Now. I can either end here with that badly-formed but hopefully informative rant, or I can carry on and extrapolate what I see happening in the future.
You expect me not to speculate? Dear reader, you underestimate me.
How Things Could Be
Stage 1: The perceptual shift occurs. People think blogs are good reputable sources of news — provided that one is talking about the blogs that they agree with.
Stage 2: Google filters blogs. In response, a number of blog-only search engines start up, excluding the rest of the web. This allows people to find blogs on a variety of subjects which meet their bias-sets. Somewhere around here, someone works out a feasible micropayment system.
Stage 3: With this in place, the world is looking for more things to customise. Enter Jesus figg's term for the software), a site like Google. But whereas Google has a fixed seed for the PageRank algorithm, Jesus would be customisable. A search engine that plays to your biases. At first only hardcore geeks and weirdos would pick it up. Then people write a nice, easy to use and idiot-proof front end. It slowly gains net-wide acceptance.

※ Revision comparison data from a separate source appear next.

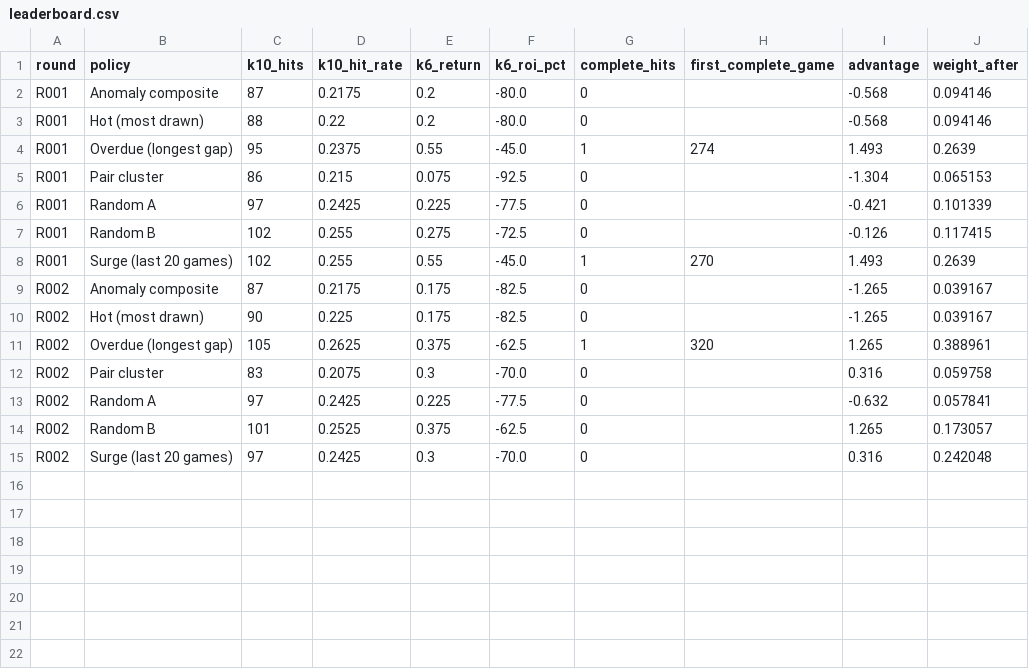
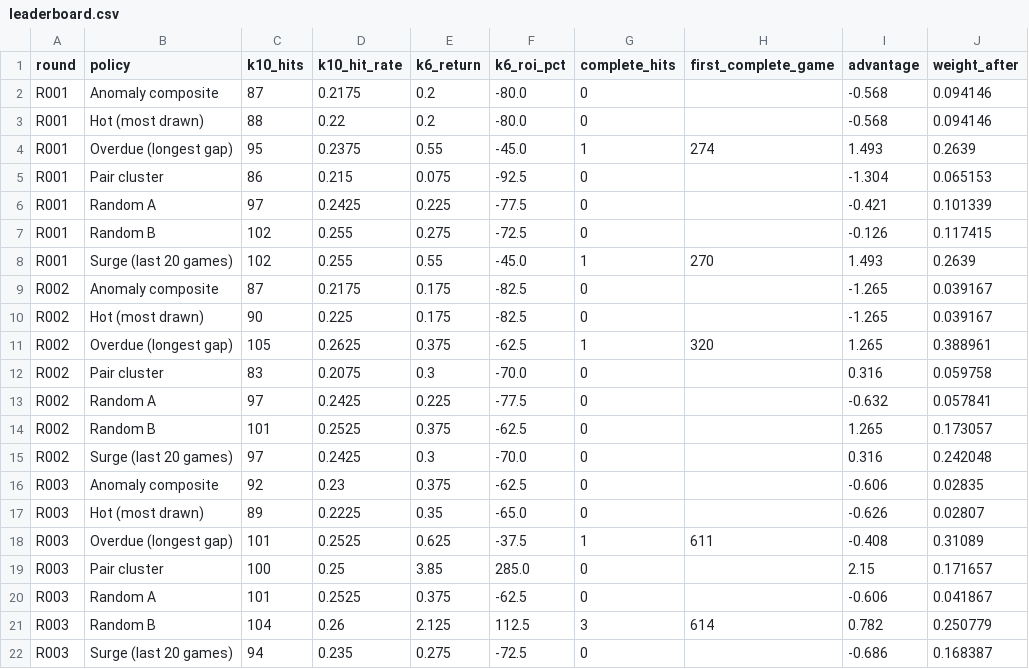
Before and after one commit to daryl01777-stack/keno-data, a CSV file: ledger/leaderboard.csv, drawn as a sheet.

```diff
--- a/ledger/leaderboard.csv
+++ b/ledger/leaderboard.csv
@@ -15 +15,8 @@ R002,Random B,101,0.2525,0.375,-62.5,0,,1.265,0.173057
 R002,Surge (last 20 games),97,0.2425,0.3,-70.0,0,,0.316,0.242048
+R003,Anomaly composite,92,0.23,0.375,-62.5,0,,-0.606,0.02835
+R003,Hot (most drawn),89,0.2225,0.35,-65.0,0,,-0.626,0.02807
+R003,Overdue (longest gap),101,0.2525,0.625,-37.5,1,611,-0.408,0.31089
+R003,Pair cluster,100,0.25,3.85,285.0,0,,2.15,0.171657
+R003,Random A,101,0.2525,0.375,-62.5,0,,-0.606,0.041867
+R003,Random B,104,0.26,2.125,112.5,3,614,0.782,0.250779
+R003,Surge (last 20 games),94,0.235,0.275,-72.5,0,,-0.686,0.168387
```
Also changed, not shown: 2 other files.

Stage 4: News sites reinvent themselves. People don't want to have to trawl through a vast number of blogs to find the ones they want to read. A combination of the blog search engine and Jesus fixes that. Feedsites. Newspapers reinvented. Each caters for a bias-cluster, a broad set containing a fair few media cocoons. They pay bloggers to use individual entries. The sheep can either go to a feed that they generally agree with, or those more in tune can get content straight from the journo him or herself, assuming he or she is any good.
Stage 5: Offline media starts working like the online feeds. News-distributors adapt or die. People don't want the truth. They want their own flavour of the truth, the one that agrees with them anyway.
There isn't much left after this. The world is set up. Each person, whether aware of it or not, is living in their own media cocoon. Inaccuracies spread. Lies and propaganda become truth to people without them knowing it. Unless they are in the subset of interested parties who deliberately challenge their biases, they will never know.
How Things Could Be Broken
The next stage is subversion.
Social engineering is not a new tactic. Crackers were using it to get credit card numbers long before news websites existed. The VX sceners took it and ran with it. They wanted their code to spread, and that meant convincing people to help them spread it. The best tapped into human psychology. Think about it. Why does spam work? Because most of it appeals to the lowest common denominator of net users. Who are likely to be the ones deepest in their media cocoons? Same group.
The real trick involves finding ways to breach the cocoons. That is not a trick for crackers. It is not something cypherpunks can get in on because the message is in plain sight. It is ultimately a task for the linguists, the information theorists and the journalists. It's the communications graduates who will have the best chance with this.
What needs to be done for subversion is obvious: Target the information. Spam targets people's insecurities, and their greed. That is crude. The new tactic is attack from within. Infiltrate the broad cocoon that you are trying to breach. See what gets the most favourable response. Word the news that you are trying to break into the pop-consciousness in such a way that it will be read. Target each cocoon individually, but make it so that the core is unchanged. Targetted information delivery. If people will not look beyond their own barriers, break them. Smash their common perceptions and force them to see the world as it is by sneaking it in with their breakfast cereals and their soap operas.
Ultimately,the media cocoons are harmful to the freedom of information, and they lead to nasty things. Better arm people with the truth than have them wage war for a lie.
But that's just me speaking from my own cocoon.
This has been a manifesto.
: A real quote, from a book I did not buy
: Fuck off. I'm drunk.